The policy stated that after a third failed test, the athletic director had the option of extending a “one-time conditional grace period” in which the athlete was subject to specific terms and conditions for corrective action during a predetermined period of time.
Two sources told Yahoo! Sports that of the 10 players, at least one player continued to play after failing four tests and another player played after failing three.
NCAA member schools are not required to have their own drug-testing policy, though most choose to do so because of potential legal and disciplinary ramifications. The NCAA itself tests at championship events, and will be conducting random testing in the NCAA basketball tournament that begins next week, but otherwise schools are left to police themselves for drugs on their own terms.
However, the NCAA alerts member schools that when setting internal testing procedures, the ability of the school to follow its own guidelines is subject to NCAA oversight and sanctioning. This is the regulation which puts Syracuse at risk for potentially failing to follow its own policies.
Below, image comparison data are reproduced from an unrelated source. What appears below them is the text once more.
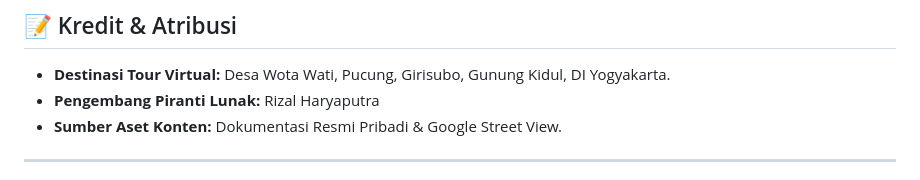
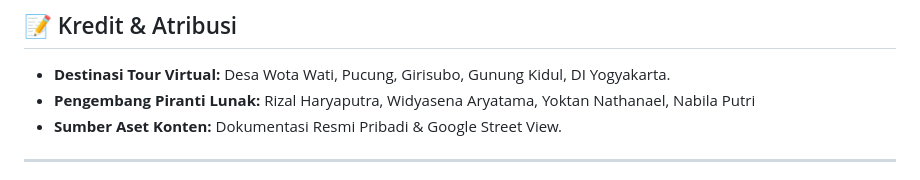
Before and after one commit to RizalHaryaputra/wota-scape, a Markdown page: README.md, the part around the change. Drawn GitHub-style.

Commit message:
Update software developer credits in README

```diff
--- a/README.md
+++ b/README.md
@@ -114,7 +114,7 @@ Sebagai proyek *Single Page Application* yang diprioritaskan untuk pemuatan klie
 ## 📝 Kredit & Atribusi
 
 *   **Destinasi Tour Virtual:** Desa Wota Wati, Pucung, Girisubo, Gunung Kidul, DI Yogyakarta.
-*   **Pengembang Piranti Lunak:** Rizal Haryaputra
+*   **Pengembang Piranti Lunak:** Rizal Haryaputra, Widyasena Aryatama, Yoktan Nathanael, Nabila Putri
 *   **Sumber Aset Konten:** Dokumentasi Resmi Pribadi & Google Street View.
 
 ---
```
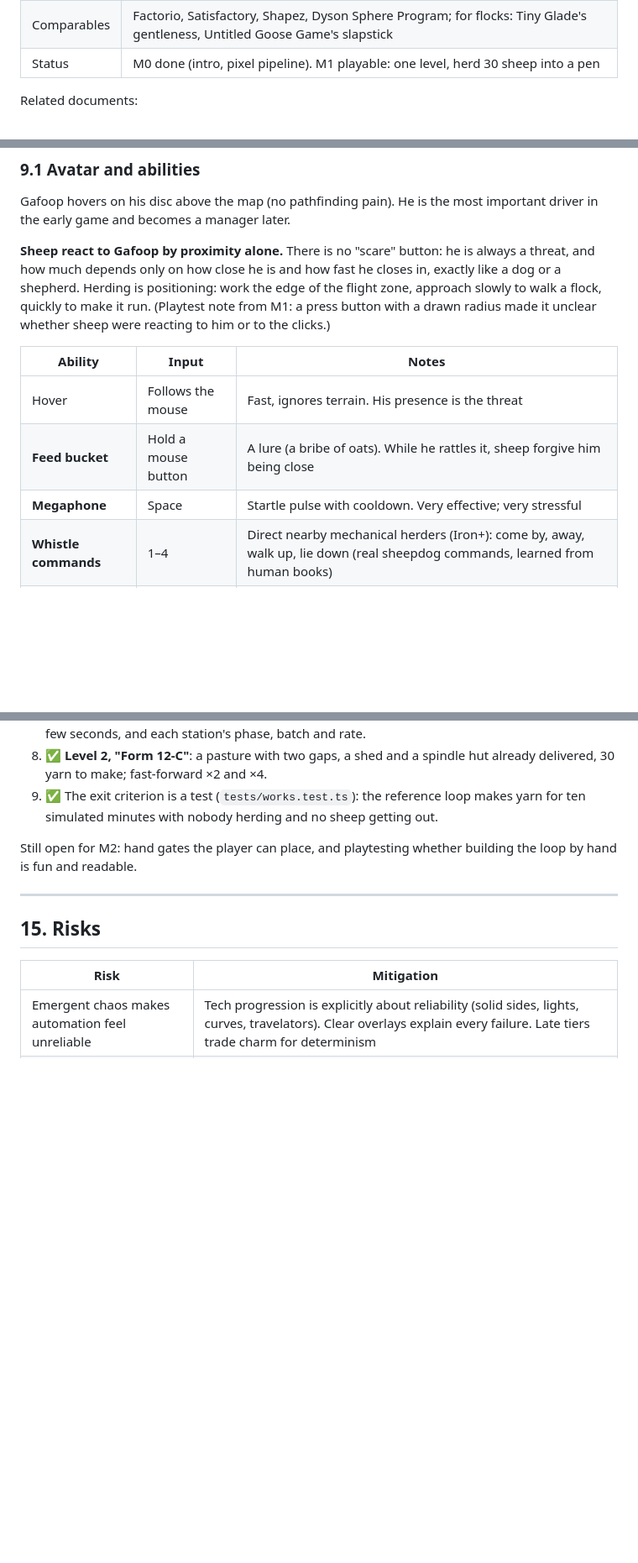
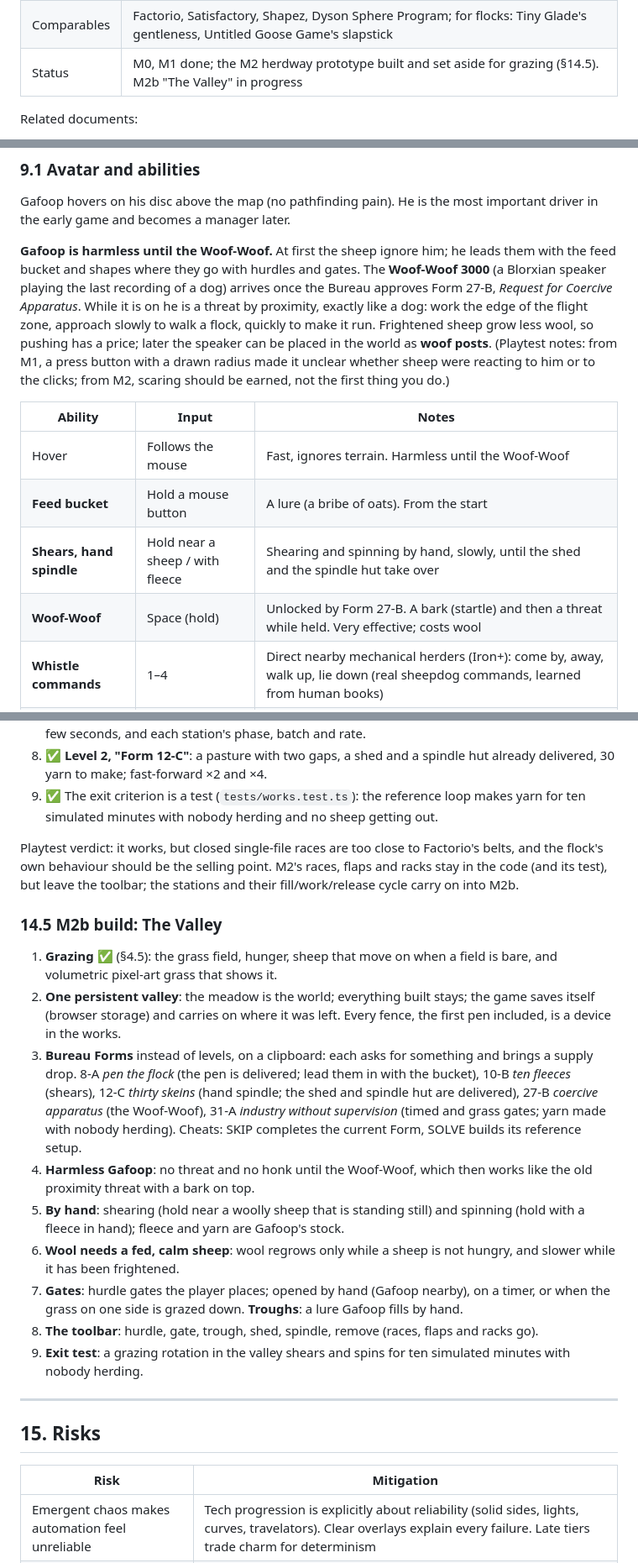
Before and after one commit to lasseastrup/Autosheep, a Markdown page: docs/DESIGN.md, 3 parts joined by grey strips. Shown at 84% size. Rendered like a GitHub page; blank space fills up the shorter version.

Commit message:
Design: the flock moves itself (M2b, The Valley)
After the M2 playtest: no conveyor-like races; logistics is grazing, paddocks
and gates. One persistent valley with Bureau Forms instead of levels.
Gafoop starts harmless with a feed bucket; the Woof-Woof speaker (the old
threat and honk) is a Form's reward and later placeable, and pushing costs
wool. Every job is done by hand first. New pillar 6, the comparison table,
Gafoop's abilities, the roadmap (M2 closed, M2b with its checklist) and the
decisions are updated.

Co-Authored-By: Claude Opus 5.5 <noreply@anthropic.com>
Claude-Session: https://claude.ai/code/session_01Spi53tt8yu5pnkqi4WLZPL

```diff
--- a/docs/DESIGN.md
+++ b/docs/DESIGN.md
@@ -15,7 +15,7 @@
 | Stack | TypeScript, three.js, Vite. Flock sim in Web Workers |
 | Tone | Futurama, Rick and Morty, The Hitchhiker's Guide to the Galaxy: dry, absurd, warm |
 | Comparables | Factorio, Satisfactory, Shapez, Dyson Sphere Program; for flocks: Tiny Glade's gentleness, Untitled Goose Game's slapstick |
-| Status | M0 done (intro, pixel pipeline). M1 playable: one level, herd 30 sheep into a pen |
+| Status | M0, M1 done; the M2 herdway prototype built and set aside for grazing (§14.5). M2b "The Valley" in progress |
 
 Related documents:
 
@@ -542,17 +549,22 @@ sign Form 77-B in orbit, then roll credits).
 Gafoop hovers on his disc above the map (no pathfinding pain). He is the most important driver
 in the early game and becomes a manager later.
 
-**Sheep react to Gafoop by proximity alone.** There is no "scare" button: he is always a threat,
-and how much depends only on how close he is and how fast he closes in, exactly like a dog or a
-shepherd. Herding is positioning: work the edge of the flight zone, approach slowly to walk a
-flock, quickly to make it run. (Playtest note from M1: a press button with a drawn radius made
-it unclear whether sheep were reacting to him or to the clicks.)
+**Gafoop is harmless until the Woof-Woof.** At first the sheep ignore him; he leads them with
+the feed bucket and shapes where they go with hurdles and gates. The **Woof-Woof 3000** (a
+Blorxian speaker playing the last recording of a dog) arrives once the Bureau approves Form
+27-B, *Request for Coercive Apparatus*. While it is on he is a threat by proximity, exactly like
+a dog: work the edge of the flight zone, approach slowly to walk a flock, quickly to make it
+run. Frightened sheep grow less wool, so pushing has a price; later the speaker can be placed
+in the world as **woof posts**. (Playtest notes: from M1, a press button with a drawn radius made
+it unclear whether sheep were reacting to him or to the clicks; from M2, scaring should be
+earned, not the first thing you do.)
 
 | Ability | Input | Notes |
 |---|---|---|
-| Hover | Follows the mouse | Fast, ignores terrain. His presence is the threat |
-| **Feed bucket** | Hold a mouse button | A lure (a bribe of oats). While he rattles it, sheep forgive him being close |
-| **Megaphone** | Space | Startle pulse with cooldown. Very effective; very stressful |
+| Hover | Follows the mouse | Fast, ignores terrain. Harmless until the Woof-Woof |
+| **Feed bucket** | Hold a mouse button | A lure (a bribe of oats). From the start |
+| **Shears, hand spindle** | Hold near a sheep / with fleece | Shearing and spinning by hand, slowly, until the shed and the spindle hut take over |
+| **Woof-Woof** | Space (hold) | Unlocked by Form 27-B. A bark (startle) and then a threat while held. Very effective; costs wool |
 | **Whistle commands** | 1–4 | Direct nearby mechanical herders (Iron+): come by, away, walk up, lie down (real sheepdog commands, learned from human books) |
 | **Build mode** | B / toolbar | Grid placement, drag-to-draw fences and races, rotation, blueprints (copy/paste) |
 | Inspect | Hover a sheep | Name (auto-generated, e.g. "Dolly 3,412"), stats, pack, tag, last opinion ("Baa") |
@@ -791,8 +804,35 @@ the flock jamming, never a scripted queue):
 9. ✅ The exit criterion is a test (`tests/works.test.ts`): the reference loop makes yarn for
    ten simulated minutes with nobody herding and no sheep getting out.
 
-Still open for M2: hand gates the player can place, and playtesting whether building the loop
-by hand is fun and readable.
+Playtest verdict: it works, but closed single-file races are too close to Factorio's belts, and
+the flock's own behaviour should be the selling point. M2's races, flaps and racks stay in the
+code (and its test), but leave the toolbar; the stations and their fill/work/release cycle carry
+on into M2b.
+
+### 14.5 M2b build: The Valley
+
+1. **Grazing** ✅ (§4.5): the grass field, hunger, sheep that move on when a field is bare, and
+   volumetric pixel-art grass that shows it.
+2. **One persistent valley**: the meadow is the world; everything built stays; the game saves
+   itself (browser storage) and carries on where it was left. Every fence, the first pen
+   included, is a device in the works.
+3. **Bureau Forms** instead of levels, on a clipboard: each asks for something and brings a
+   supply drop. 8-A *pen the flock* (the pen is delivered; lead them in with the bucket), 10-B
+   *ten fleeces* (shears), 12-C *thirty skeins* (hand spindle; the shed and spindle hut are
+   delivered), 27-B *coercive apparatus* (the Woof-Woof), 31-A *industry without supervision*
+   (timed and grass gates; yarn made with nobody herding). Cheats: SKIP completes the current
+   Form, SOLVE builds its reference setup.
+4. **Harmless Gafoop**: no threat and no honk until the Woof-Woof, which then works like the old
+   proximity threat with a bark on top.
+5. **By hand**: shearing (hold near a woolly sheep that is standing still) and spinning (hold
+   with a fleece in hand); fleece and yarn are Gafoop's stock.
+6. **Wool needs a fed, calm sheep**: wool regrows only while a sheep is not hungry, and slower
+   while it has been frightened.
+7. **Gates**: hurdle gates the player places; opened by hand (Gafoop nearby), on a timer, or when
+   the grass on one side is grazed down. **Troughs**: a lure Gafoop fills by hand.
+8. **The toolbar**: hurdle, gate, trough, shed, spindle, remove (races, flaps and racks go).
+9. **Exit test**: a grazing rotation in the valley shears and spins for ten simulated minutes
+   with nobody herding.
 
 ---
 
```
Also changed, not shown: other parts of docs/DESIGN.md (+23 -11 lines).
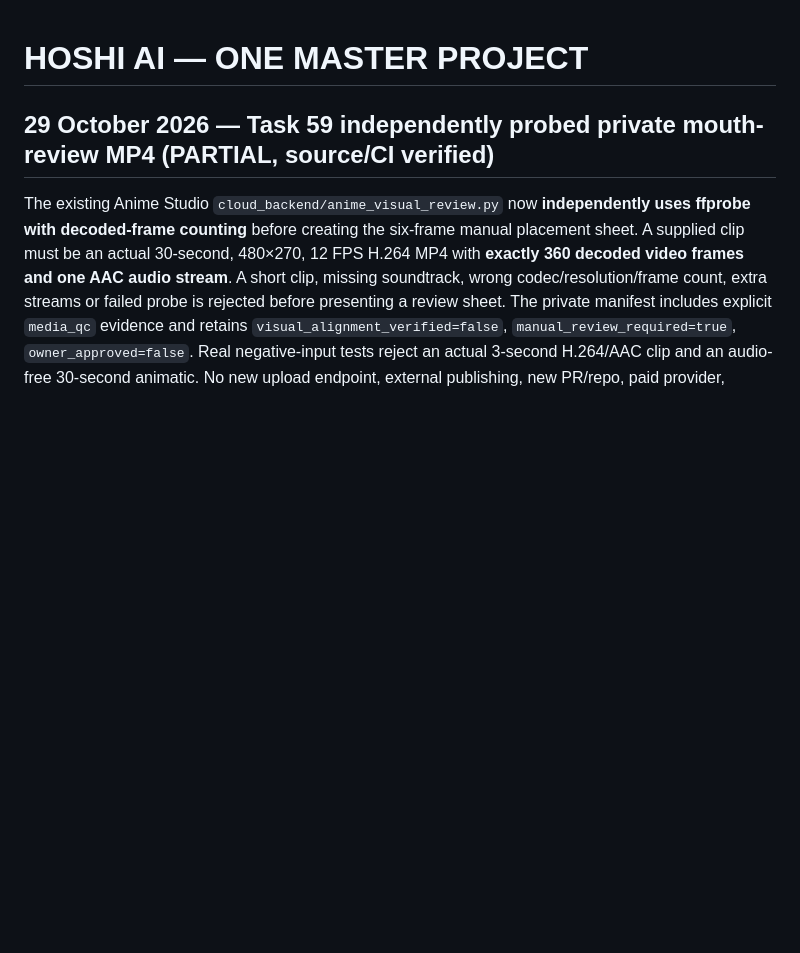
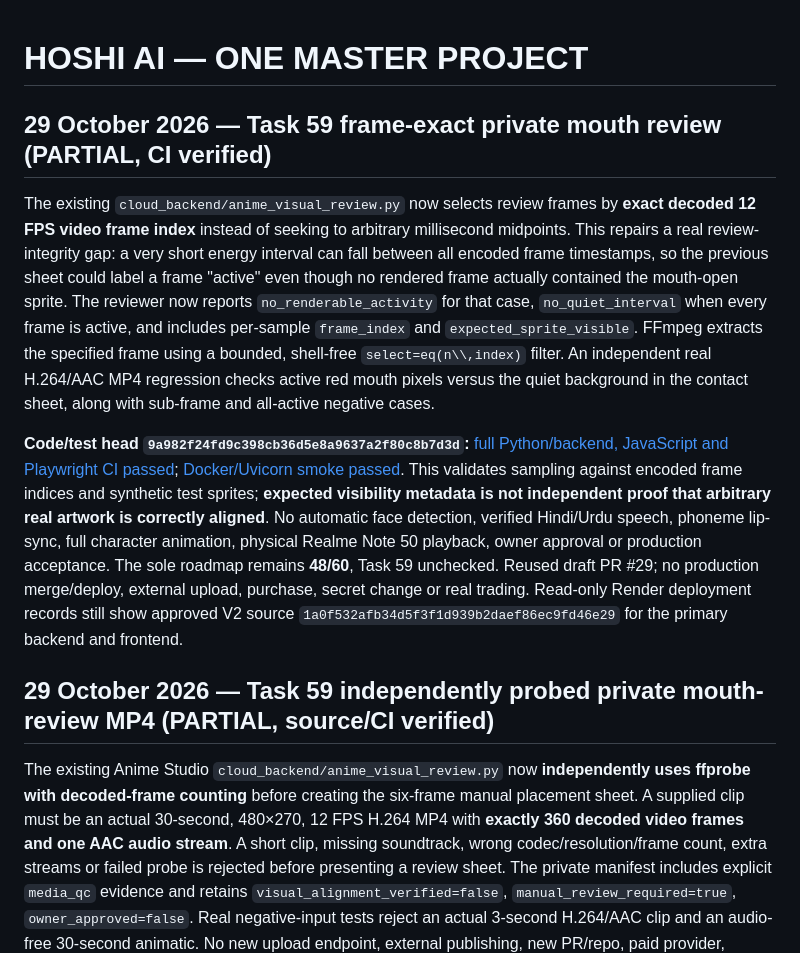
Before and after one commit to shani001223-droid/Jarws-ai-, a Markdown page: HOSHI_MASTER_PROJECT.md, the part around the change. Rendered like a GitHub page; blank space fills up the shorter version.

Commit message:
docs(hoshi): record frame-exact mouth review CI and acceptance limits [skip render]

```diff
--- a/HOSHI_MASTER_PROJECT.md
+++ b/HOSHI_MASTER_PROJECT.md
@@ -1,4 +1,10 @@
 # HOSHI AI — ONE MASTER PROJECT
+
+## 29 October 2026 — Task 59 frame-exact private mouth review (PARTIAL, CI verified)
+
+The existing `cloud_backend/anime_visual_review.py` now selects review frames by **exact decoded 12 FPS video frame index** instead of seeking to arbitrary millisecond midpoints. This repairs a real review-integrity gap: a very short energy interval can fall between all encoded frame timestamps, so the previous sheet could label a frame "active" even though no rendered frame actually contained the mouth-open sprite. The reviewer now reports `no_renderable_activity` for that case, `no_quiet_interval` when every frame is active, and includes per-sample `frame_index` and `expected_sprite_visible`. FFmpeg extracts the specified frame using a bounded, shell-free `select=eq(n\\,index)` filter. An independent real H.264/AAC MP4 regression checks active red mouth pixels versus the quiet background in the contact sheet, along with sub-frame and all-active negative cases.
+
+**Code/test head `9a982f24fd9c398cb36d5e8a9637a2f80c8b7d3d`:** [full Python/backend, JavaScript and Playwright CI passed](https://github.com/shani001223-droid/Jarws-ai-/actions/runs/40821656295); [Docker/Uvicorn smoke passed](https://github.com/shani001223-droid/Jarws-ai-/actions/runs/40821656319). This validates sampling against encoded frame indices and synthetic test sprites; **expected visibility metadata is not independent proof that arbitrary real artwork is correctly aligned**. No automatic face detection, verified Hindi/Urdu speech, phoneme lip-sync, full character animation, physical Realme Note 50 playback, owner approval or production acceptance. The sole roadmap remains **48/60**, Task 59 unchecked. Reused draft PR #29; no production merge/deploy, external upload, purchase, secret change or real trading. Read-only Render deployment records still show approved V2 source `1a0f532afb34d5f3f1d939b2daef86ec9fd46e29` for the primary backend and frontend.
 
 ## 29 October 2026 — Task 59 independently probed private mouth-review MP4 (PARTIAL, source/CI verified)
 
```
There is no uniform national drug policy, nor do most conferences have a set testing protocol or penalty structure for their member schools. In fact, Big East associate commissioner for compliance Joseph D’Antonio told Yahoo! Sports last week that he doesn’t even know what the drug policies are from school to school within the league. Syracuse is a member of the Big East.
Should Syracuse come under NCAA scrutiny for drug-testing failures, it would be the latest in a sometimes tumultuous decade for Boeheim’s program. Multiple players have had legal or disciplinary issues over that span, including Billy Edelin, Eric Devendorf, Jonny Flynn, Rick Jackson, Josh Wright, Dayshawn Wright, Scoop Jardine and Fab Melo. A previous Yahoo! Sports report also found that a sports agency secured a $50,000 loan for the uncle of then-guard Donté Greene, in hopes of signing Greene once he departed for the NBA.
Most recently, Syracuse assistant coach Bernie Fine was accused of sexual molestation by a former Orange ball boy and his brother. While charges were not filed against Fine, he was ultimately fired from his coaching position.